The leader of EU hopeful Albania has hit out at Brussels over its "morally and politically unacceptable" COVID vaccine rollout.
Edi Rama, prime minister of the western Balkans country, accused the European Union of "only thinking of itself".
Brussels has signed deals for several COVID-19 vaccines and inoculations began across the bloc just after Christmas.

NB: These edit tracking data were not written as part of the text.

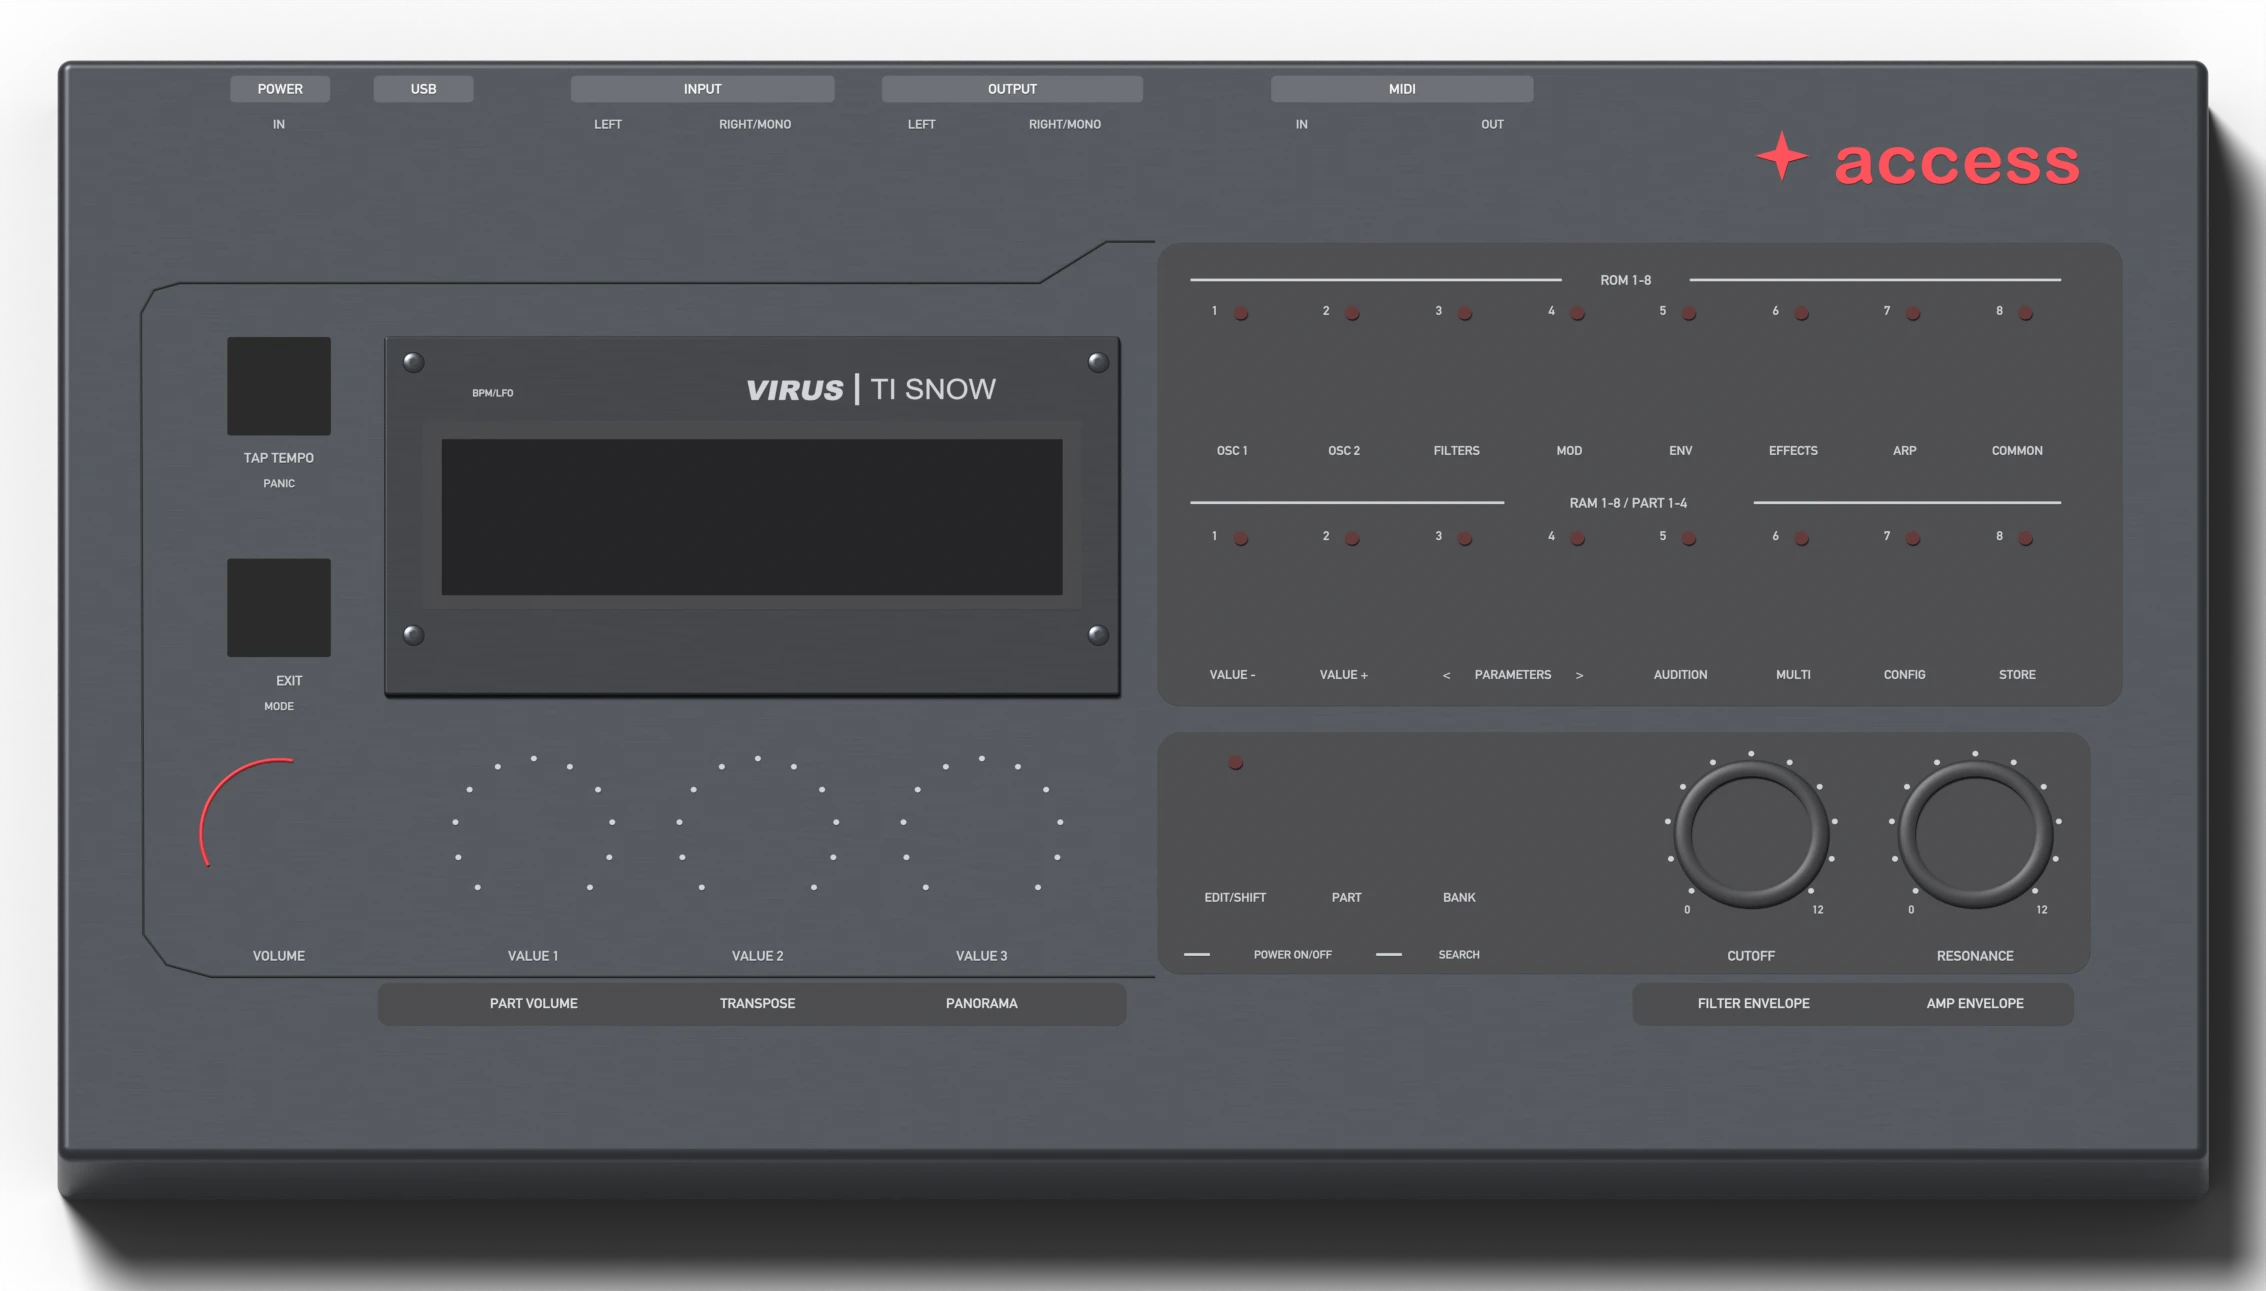
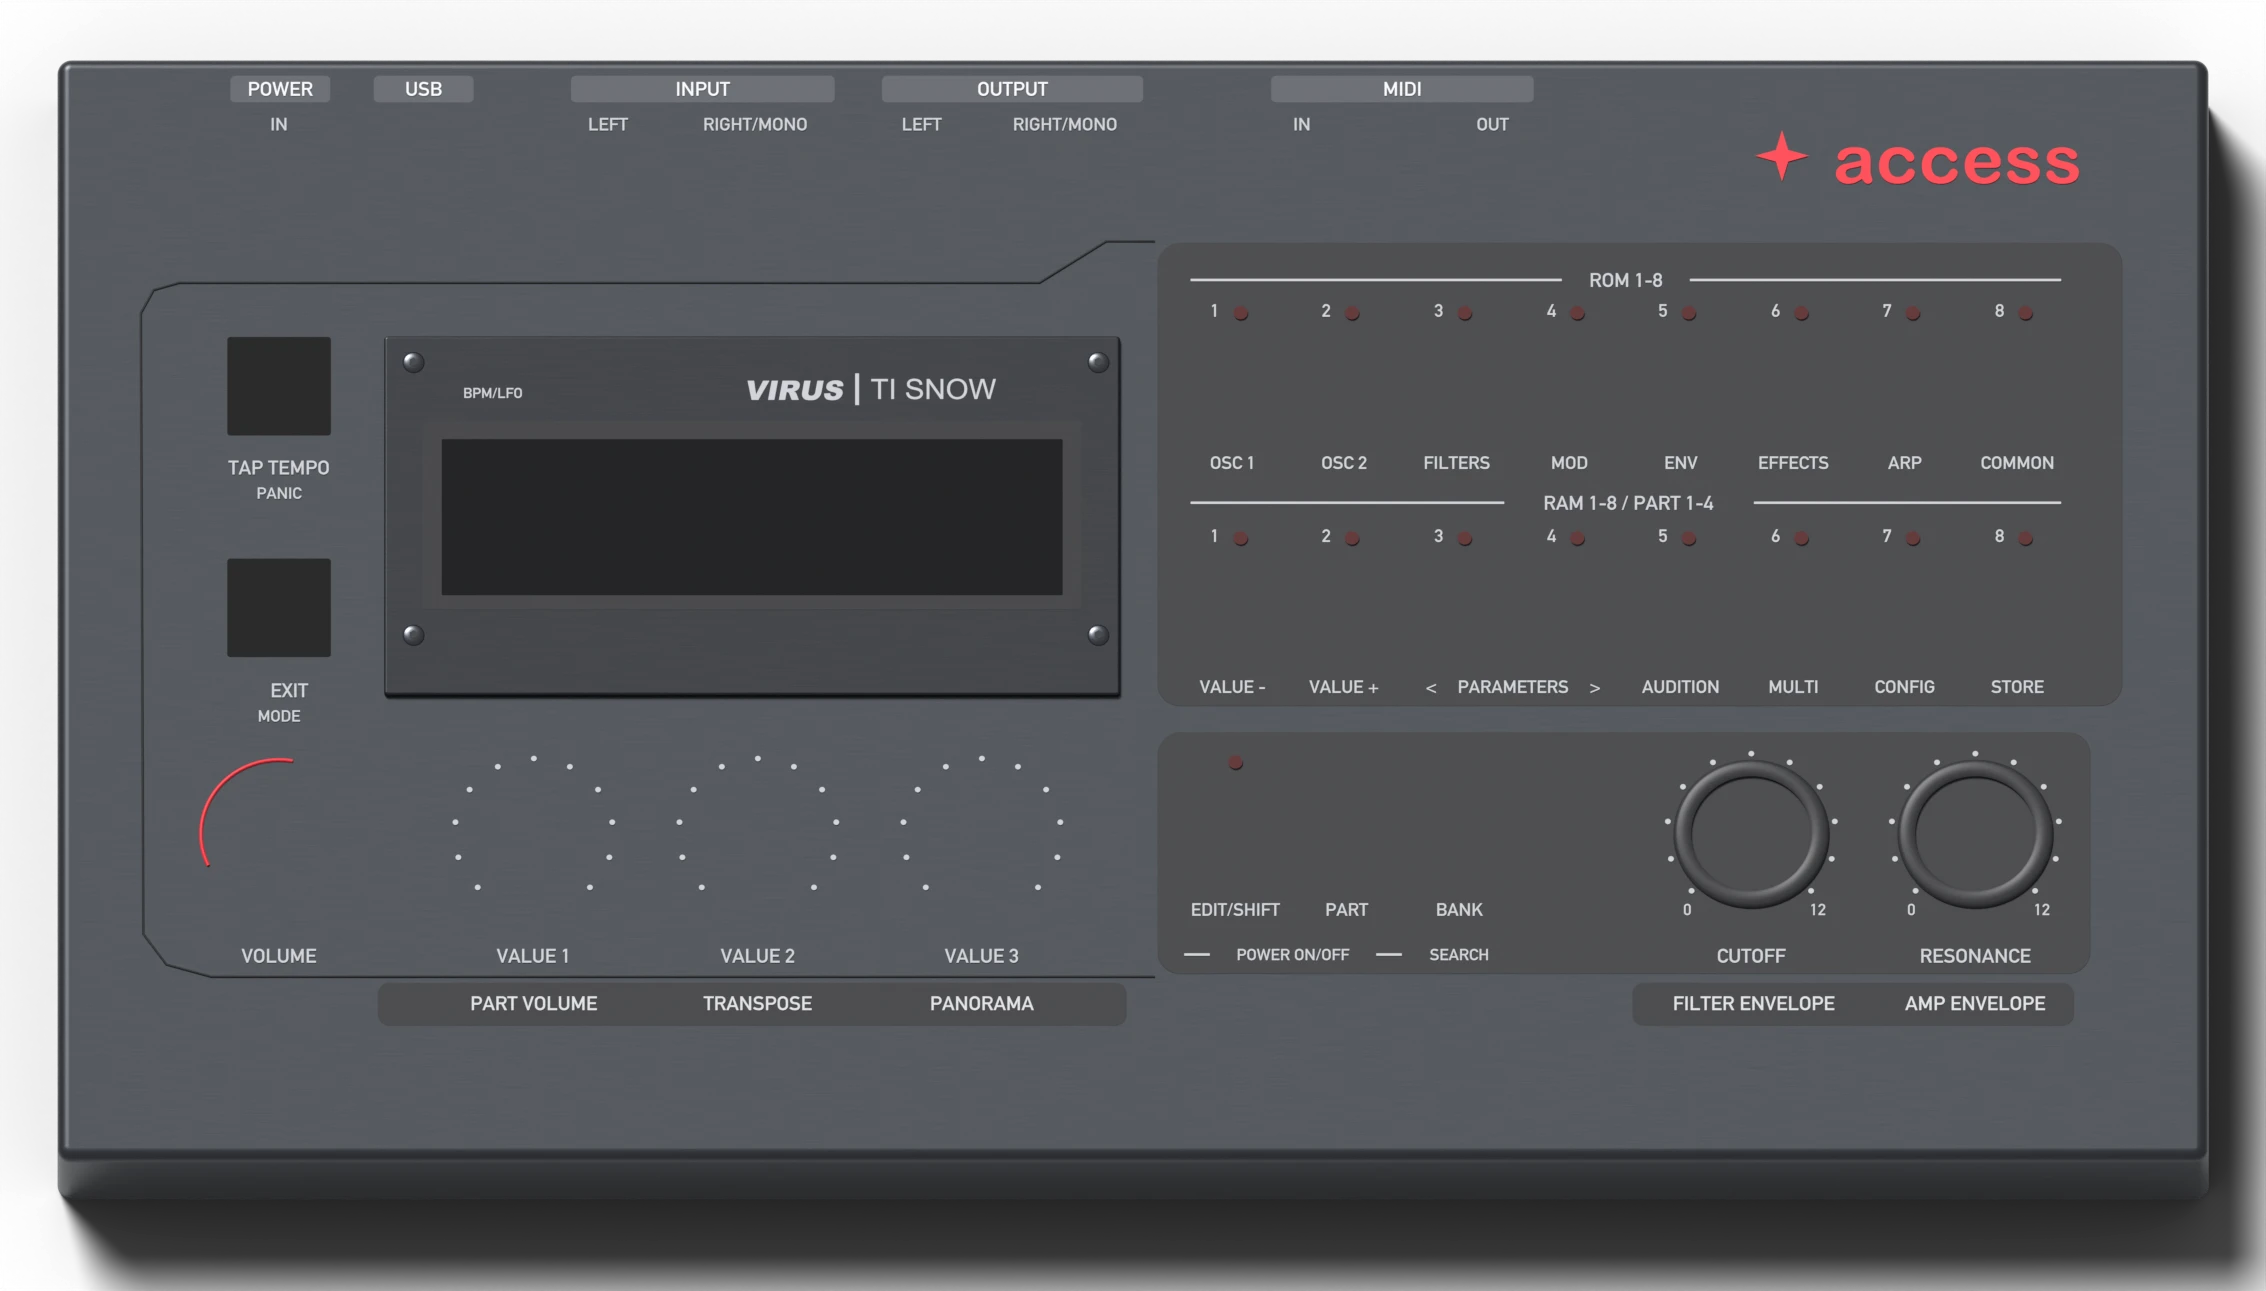
ui: larger, darker faceplate serigraphy under keys and knobs, clear of key shadows

diff --git a/tools/render-sprites/virus_faceplate.py b/tools/render-sprites/virus_faceplate.py
@@ -88,7 +88,7 @@ def mat(name, color, rough=0.5, metal=0.0, emission=0.0):
 
 
 PALETTE = {
-    'snow': dict(ink=vp.srgb('#46484d'), plate=vp.srgb('#7b726c'), plate_ink=vp.srgb('#f1eee8'),
+    'snow': dict(ink=vp.srgb('#3a3c41'), plate=vp.srgb('#7b726c'), plate_ink=vp.srgb('#f1eee8'),
                  recess=vp.srgb('#c9c8c3'), groove=vp.srgb('#9d9c97'), box=vp.srgb('#b3b4b7'),
                  box_ink=vp.srgb('#f4f4f2'), logo=vp.srgb('#2c3a5c'), slot=vp.srgb('#1c1d20'),
                  led=vp.srgb('#bdb57a'), collar=vp.srgb('#e8e8e5'), screen=vp.srgb('#15191d')),
@@ -143,13 +143,16 @@ def ring(name, px, py, r0, r1, material, z, height=0.06):
     return o
 
 
-Z_INK = T + 0.012     # sopra le piastre degli incavi (T+0.004) e le placche (T+0.006)
+Z_INK = T + 0.012
+LABEL_SCALE = 1.45    # serigrafia piu' grande del vero per la leggibilita' a schermo (loghi esclusi)     # sopra le piastre degli incavi (T+0.004) e le placche (T+0.006)
 
 
 def text(body, px, py, cap_px, font, material, align='CENTER', shear=0.0, z=None, spacing=1.0):
     cu = bpy.data.curves.new('txt', 'FONT')
     cu.body = body
     cu.font = font
+    if cap_px <= 14:
+        cap_px *= LABEL_SCALE
     cu.size = cap_px / 50.0 / 0.72
     cu.align_x = align
     cu.align_y = 'CENTER'
@@ -291,22 +294,22 @@ def build_faceplate(skin):
     text('BPM/LFO', 405, 322, 8, F['din'], ink, z=T + 0.09)
 
     # serigrafia del pannello
-    for s, x, y, c in (('TAP TEMPO', 238, 374, 11), ('PANIC', 238, 395, 9), ('EXIT', 246, 557, 11),
-                       ('MODE', 238, 578, 9), ('VOLUME', 238, 783, 11), ('VALUE 1', 437, 783, 11),
+    for s, x, y, c in (('TAP TEMPO', 238, 382, 11), ('PANIC', 238, 403, 9), ('EXIT', 246, 565, 11),
+                       ('MODE', 238, 586, 9), ('VOLUME', 238, 783, 11), ('VALUE 1', 437, 783, 11),
                        ('VALUE 2', 612, 783, 11), ('VALUE 3', 787, 783, 11), ('CUTOFF', 1388, 783, 11),
-                       ('RESONANCE', 1563, 783, 11), ('EDIT/SHIFT', 985, 735, 10), ('PART', 1072, 735, 10),
-                       ('BANK', 1160, 735, 10), ('POWER ON/OFF', 1030, 782, 9), ('SEARCH', 1160, 782, 9),
-                       ('VALUE -', 983, 552, 10), ('VALUE +', 1070, 552, 10), ('PARAMETERS', 1202, 552, 10),
-                       ('AUDITION', 1333, 552, 10), ('MULTI', 1421, 552, 10), ('CONFIG', 1508, 552, 10),
-                       ('STORE', 1596, 552, 10)):
+                       ('RESONANCE', 1563, 783, 11), ('EDIT/SHIFT', 985, 745, 10), ('PART', 1072, 745, 10),
+                       ('BANK', 1160, 745, 10), ('POWER ON/OFF', 1030, 782, 9), ('SEARCH', 1160, 782, 9),
+                       ('VALUE -', 983, 562, 10), ('VALUE +', 1070, 562, 10), ('PARAMETERS', 1202, 562, 10),
+                       ('AUDITION', 1333, 562, 10), ('MULTI', 1421, 562, 10), ('CONFIG', 1508, 562, 10),
+                       ('STORE', 1596, 562, 10)):
         text(s, x, y, c, F['din'], ink)
     for s, x in zip(['OSC 1', 'OSC 2', 'FILTERS', 'MOD', 'ENV', 'EFFECTS', 'ARP', 'COMMON'], ROW_X):
-        text(s, x, 368, 10, F['din'], ink)
+        text(s, x, 378, 10, F['din'], ink)
     for i, x in enumerate(ROW_X):
         text(str(i + 1), x - 14, 253, 10, F['din'], ink)
         text(str(i + 1), x - 14, 438, 10, F['din'], ink)
-    text('<', 1150, 552, 10, F['din'], ink)
-    text('>', 1254, 552, 10, F['din'], ink)
+    text('<', 1138, 562, 10, F['din'], ink)
+    text('>', 1266, 562, 10, F['din'], ink)
     for x0, x1 in ((945, 965), (1095, 1115)):            # parentesi di POWER ON/OFF
         flat_rrect('br', x0, 781, x1, 783, 0.005, ink, Z_INK)
     text('<', 1006 - 90, 738, 9, F['din'], ink) if False else None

But the picture is very different for poorer countries on the fringes of the EU, some of who are still without vaccines.
Albania began inoculations this week after an anonymous EU country had provided Tirana with 975 doses.
"If you see how the European Union has conceived this process, for the moment it has decided to think only of itself," said Rama.
"It has been left to the discretion of member states to build interactive processes for vaccines in bilateral ways with non-EU countries.”
Other countries neighbouring Albania have signed up to the COVAX scheme, which was set up by the European Commission and the World Health Organization to ensure poorer countries got access to a coronavirus vaccine.
But it's unclear when this initiative will begin delivering.
"COVAX will function one day, but we don’t know and no one knows when this will be possible," added Rama.
He said countries are taking an "everyone for themselves" attitude.
"This is what the European Union has done, and it is unfortunate," he continued. "I have said it since the first day, that it is not only morally and politically unacceptable, but it is also logically unjustified."
Albania has secured a contract to receive 500,000 doses of the Pfizer-BioNTech vaccine, the first 10,000 of which are set to arrive next week.
Rama said next week Albania will also give "a symbolic number of vaccines" to neighbouring Kosovo for frontline medical personnel.
“In this case, it is important to think not like the EU, but to think that we are not alone because Kosovo and Albania are one in joy and trouble,” Rama said.
Meanwhile, Romanian MEP Vlad Gheorghe said that while the EU is doing quite well in the process of securing and distributing vaccines for its own member states, more should be done to help EU hopefuls and neighbours.
“I am sure that we could get better solutions and we should think about expanding the area for which we are responsible because if the EU reacts right now in a time of crisis, this is the way that our relationship with Albania or Serbia is going to be defined for the next 10 or maybe 20 years, and by the way we act now," Gheorghe told Euronews.
In a statement, the European Commission said: "When it comes to vaccines, the EU has supported from the start a multilateral approach to ensure the provision of vaccines everywhere. This is why we are supporting the COVAX Facility, which is leading efforts to make COVID-19 vaccines a global public good.
"We have mobilised a very substantial package of €3.3 billion to support our Western Balkan partners address the immediate health emergency and support for first measures to mitigate the socio-economic impact of the pandemic and we have adopted an Economic and Investment plan for the Western Balkans of up to €9 billion that will help spur the longer-term recovery of the region."